The dyes from the plants when oxidized could be used as a suitable substitute for staining microorganisms. The procedure is simple, cheap, readily available and can be prepared easily. The applications and use of these natural dyes are found to be biodegradable, non-toxic and eco-friendly.

Open Access Original Research Article

Distribution of Some Heavy Metals in the Tissues of Arm, Thigh, Kidney and Liver after Continuous Feeding of Rabbits with Diet Contaminated with Crude Oil

J. M. Omoyakhi, O. Edo-Taiwo, J. I. Aleke, T. J. John

Journal of Advances in Biology & Biotechnology, Page 1-8
DOI: 10.9734/JABB/2017/37979

Distribution of Some Heavy Metals in the Tissues of Arm, Thigh, Kidney and Liver after Continuous Feeding of Rabbits with Diet Contaminated

with Crude Oil

Aims: This experiment was conducted to assess the distribution of these heavy metals in the tissues of rabbits from the continuous feeding of diets contaminated with crude oil.

Study Design: Completely randomized design (CRD).

Place and Duration of Study: University of Benin Teaching and Research Farm for a period of 9 months. 

Methodology: The experiment was carried out using 40 rabbits of New Zealand breed obtained from the University of Benin Teaching and Research Farm, Nigeria. The rabbits were divided into four treatments with each treatment having ten replicates. A single diet was formulated based on the nutrient requirement of growing rabbits and partitioned into Diets A, B, C and D with 0, 15, 30 and 45 mL of crude oil added to every 3 kg of the feed. Analysis of heavy metals in the tissues was based on standard procedures.

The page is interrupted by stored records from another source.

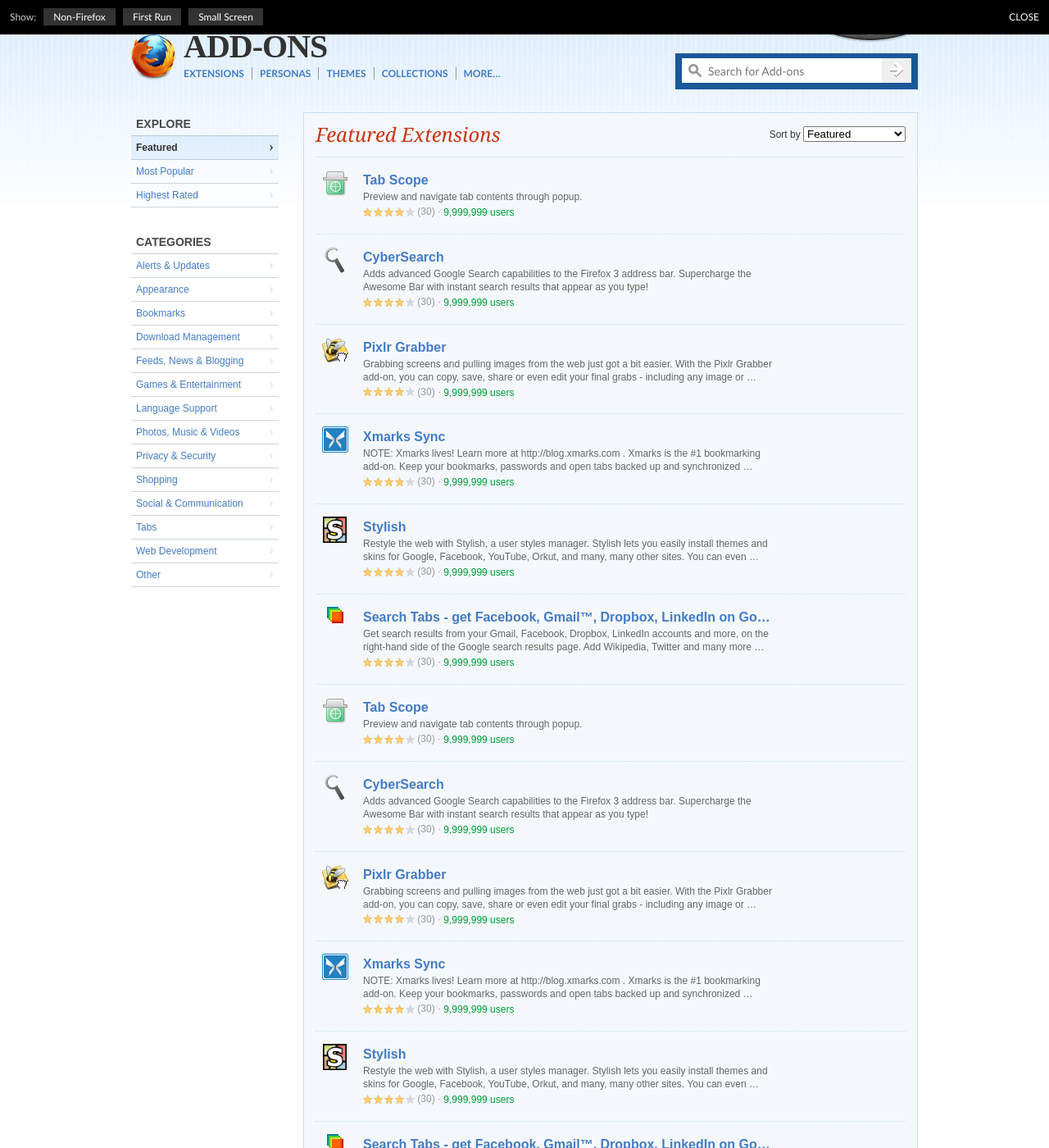
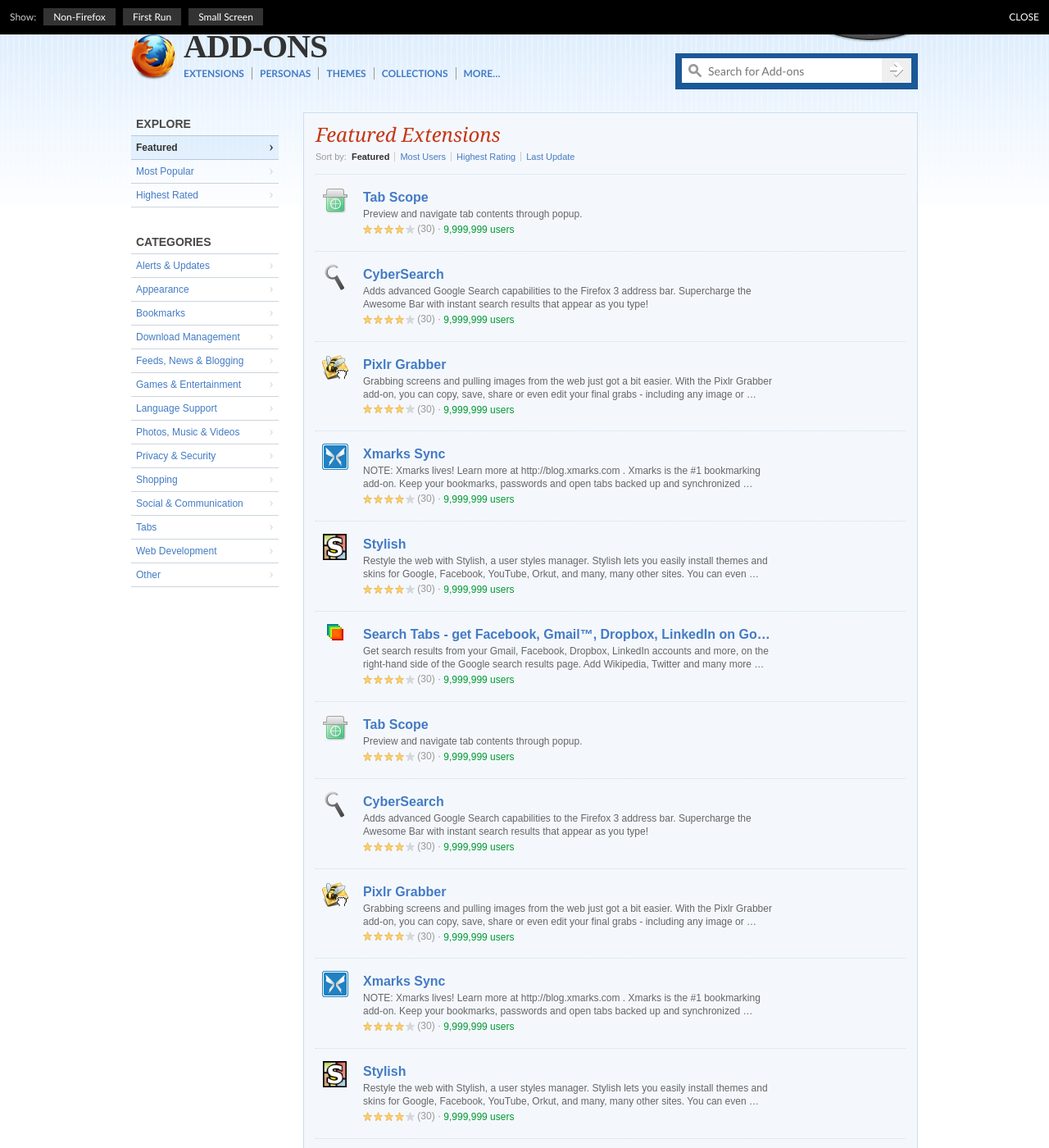
Before and after one commit to chowse/amo-redux, a Jekyll site: the page built from leaderboard.html, in a window 1280 px wide and 1400 px high. Shown: the whole window at 82% size. Built offline with Jekyll 4.4.1, drawn with Linux system fonts in a browser that asks for light colours; some web fonts are replaced.

Commit message:
Added an expanded sort field to the search and listing pages

```diff
--- a/leaderboard.html
+++ b/leaderboard.html
@@ -84,6 +84,17 @@
 					</optgroup>
 				</select>
 			</form>
+
+			<div class="sorter">
+				Sort by:<!--
+				--><ul><!--
+					--><li><a class="selected" href="#">Featured</a></li><!--
+					--><li><a href="#">Most Users</a></li><!--
+					--><li><a href="#">Highest Rating</a></li><!--
+					--><li><a href="#">Last Update</a></li><!--
+					-->
+				</ul>
+			</div>
 		</header>
 
 		<div class="pages">
--- a/static/style.css
+++ b/static/style.css
@@ -104,6 +104,7 @@
 			top: 0px;
 		}
 		.island header .sort {
+			display: none;
 			position: absolute;
 			right: 0px;
 			top: 0px;
@@ -134,6 +135,28 @@
 		}
 		.island header.large .sort {
 			line-height: 24px;
+		}
+	.island header .sorter {
+		margin: 10px 0 15px;
+		color: #999;
+		font-family: Arial;
+		font-size: 11px;
+	}
+		.island header .sorter ul,
+		.island header .sorter li {
+			display: inline;
+		}
+		.island header .sorter a {
+			padding: 0 6px;
+			border-left: 1px solid #ccc;
+		}
+		.island header .sorter li:first-child a {
+			border-left: 0;
+		}
+		.island header .sorter a.selected {
+			color: #333;
+			font-weight: bold;
+			text-decoration: none;
 		}
 
 .island.deep {
```
Also changed, not shown: search.html (+11 -0 lines).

Results: The highest level of cobalt recorded in the arm was found among the highest dosed rabbits (45 mL) which differed significantly from the groups that received lower or no dosage. No traces of nickel and cadmium were found in any of the tissues. The dose-related increase in the distribution of lead and copper in the thigh was observed. Generally, the kidney and liver had an increasing accumulation of the heavy metals with increasing crude oil contamination in the diets except for nickel and cadmium that were not also detected.

Conclusion: It was therefore concluded that crude oil ingestion could result in increased accumulation of heavy metals in the tissues of arm, thigh, kidney and liver of growing rabbits.

Open Access Review Article

Techniques for the Enrichment of Micronutrients in Crops through Biofortification: A Review

Noor-ul-Huda ., Ambash Riaz, Ali Abbas, Shahid Raza

Journal of Advances in Biology & Biotechnology, Page 1-7
DOI: 10.9734/JABB/2017/35446

Deficiency of micronutrients such as iron, zinc, selenium and vitamin A affect human health  globally.  This deficiency is being controlled by supplementation and nutrient fortification,      however, new alternatives are needed to fulfill the optimum nutrient requirement especially in rural poor areas. Biofortification, enrichment of micronutrients in staple food by plant breeding, is an alternative which looks promising. Laboratory experiments show that biofortification is possible without damaging agronomic productivity. Analysis of predictive cost-benefit also support the benefits of biofortification and emphasize on its importance in the armamentarium for managing deficiency of micronutrient. The challenge to overcome is to convince consumer and producers to accept biofortified crops. This study focuses on the techniques that can be used to produced biofortified crops.